So, because I haven't had my car, and still don't have it - I'm picking her up tomorrow - I've had to drive one of the utes to get places. And, because it's so old and beaten up already, I had to use our old fencing ute - because apparently I'm rough on the gears and not to be trusted. I'm not saying I'm stupid, but there are some things in this world that I just can't easily comprehend and one of those things is driving manual vehicles - although I'm a heck of a lot better than when I first began. Basically it's the listening to the engine to know when to change gears, and accidentally missing gears, or worse, putting it into reverse while going up a hill that I have issues with. Yeah yeah, I know, ridiculous, right?! I'm just not practical that way, and hey I'm admitting to it.
But I am going to say that I really am getting my head around it, after this week. There hasn't been any stalling or bunny-hopping happening. Yes, I did flick it into reverse when going up a hill and around a corner when changing down into 4th (oops), panicked a bit, had my feet on both the accelerator AND the clutch (hehe) and sent Dad into a frenzy in the passenger seat with cars behind me. But that was the first time I'd driven a manual in well over a year. Changing up gear is fine, it's changing back down that scares me a bit lol!
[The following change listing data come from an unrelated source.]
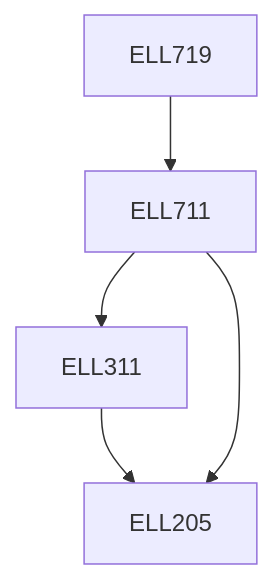
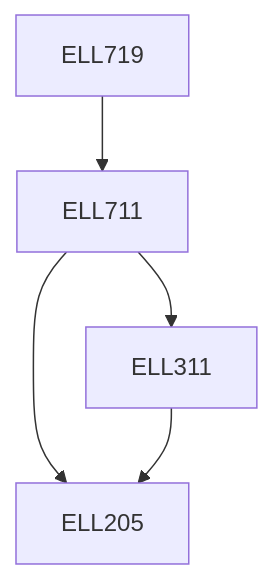
One commit to KeshavBansal0122/CoS_Website changed the diagram in content/Electrical Engineering/ELL719.md. Above: the diagram before and after it, drawn with Mermaid. The commit also changed other lines of this file and 392 other files, not shown here.

````diff
--- a/content/Electrical Engineering/ELL719.md
+++ b/content/Electrical Engineering/ELL719.md
@@ -15,11 +15,11 @@
 ```mermaid
 flowchart TD
 ELL719-350[ELL719]
+ELL711-350 --> ELL205-350[ELL205]
 ELL711-350 --> ELL311-350[ELL311]
+ELL311-350 --> ELL205-350[ELL205]
 ELL719-350 --> ELL711-350[ELL711]
-ELL311-350 --> ELL205-350[ELL205]
-ELL711-350 --> ELL205-350[ELL205]
 
 classDef empty height:17px, fill:transparent, stroke:transparent;
 classDef trueEmpty height:0px, width:0px;
 ```
````
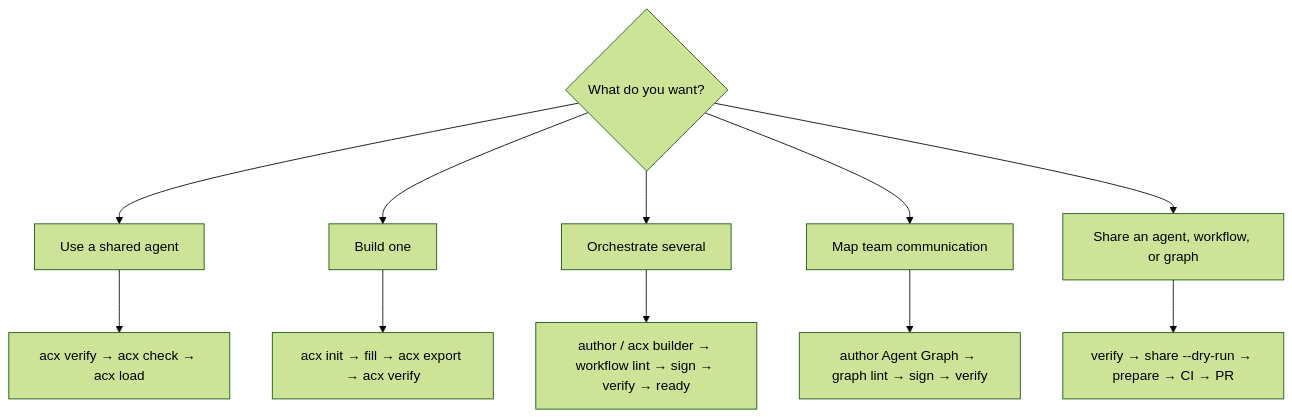
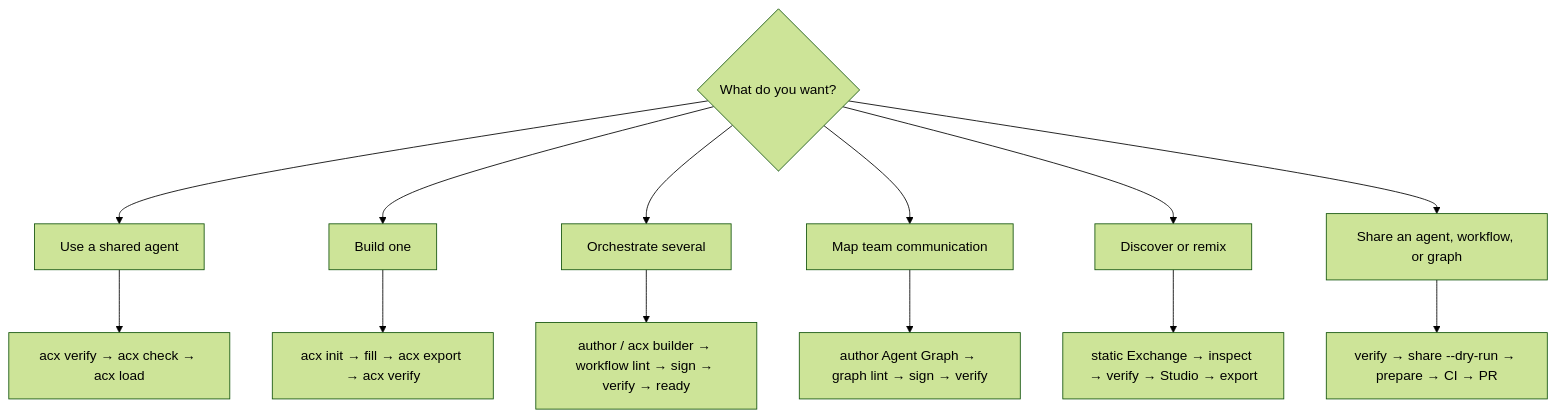
Before and after one commit to lboel/acx: the diagram in docs-site/docs/reference/for-agents.md, drawn with Mermaid (forest theme). The commit also changed other lines of this file and 108 other files, not shown here.

````diff
--- a/docs-site/docs/reference/for-agents.md
+++ b/docs-site/docs/reference/for-agents.md
@@ -56,13 +58,15 @@
 ```mermaid
 flowchart TD
   Q{What do you want?} --> use[Use a shared agent]
   Q --> make[Build one]
   Q --> team[Orchestrate several]
   Q --> map[Map team communication]
+  Q --> remix[Discover or remix]
   Q --> share[Share an agent, workflow, or graph]
   use --> v["acx verify → acx check → acx load"]
   make --> i["acx init → fill → acx export → acx verify"]
   team --> c["author / acx builder → workflow lint → sign → verify → ready"]
   map --> g["author Agent Graph → graph lint → sign → verify"]
+  remix --> r["static Exchange → inspect → verify → Studio → export"]
   share --> s["verify → share --dry-run → prepare → CI → PR"]
 ```
````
Yesterday seeing as Mum's back still isn't quite right (it's getting better though) I had to drive. Basically this ute was needed for the fencing gear, Nick's ute was needed to pick up more posts and battens and Dad was needing to drive Kermit (the tractor) between jobs. So it's possible, if you were in the area, which I highly doubt, that you might've come across me cruising along behind a tractor going about 40Km/h, radio up loud and tapping my hand to the beat of the music on the steering wheel while holding it with a couple fingers. Yep, she's relaxed. What can you say, I've been driving nearly 5 years, the fact it was a manual means nothing at all for this girl :D (sighs with relief)
My (our) calfies seem to be going really well, we've got 76 in the sheds currently - not including however many came in this morning. So tomorrow I'd imagine that our first group of replacement heifers will either already be in the half round haybarn, for their transition to going outside, or will be heading out there that day. There's a lot of sorting out to do, as we've got about 20-25 bull calves in there and we're not sure whether the farmer is going to be clever and choose to raise them all until weaning (which will be a really smart move this year) or send them to the sales next week. And there are also a couple of Angus heifers in there too, as we all forgot that the bull jumped in a couple days before AI began last year (hehe). There are quite a few smaller jerseys that Mum wants to hold back for the second mob, as they won't be able to compete with their big Friesian sisters all that well.
As I said before, Mum's back is coming right, but it's still giving her grief. She's come down to the calves with me the last two mornings just to oversee what was going on (even though I've taken over chief calf rearer role!) and just to keep it somewhat moving. The idea though, is that she comes and watches - not do anything, or I'll make her walk home. Tough love in these parts! But I know exactly where my stubborn streak comes from mostly, because I've had to tell her off a few times today. Don't pick that up, don't do that. Stop helping me, you'll make it worse! Argh, she wants to help, but I wish she'd let herself get better properly first. Because honestly, if she doesn't get better I'll have to get one of the guys to help, and we all know that males have low tolerance/patience levels when it comes to calf rearing. (No offense intended to my readers!)
Not sure about feeding lambs, but calves, no leave that up to Mum and I, please.
Tomorrow night I'm catching up with Sam and Chantelle to watch a couple DVD's for what seems to be our monthly catch up. And currently I'm so jolly tired, for no reason whatsoever, all I'm really after is some chocolate :)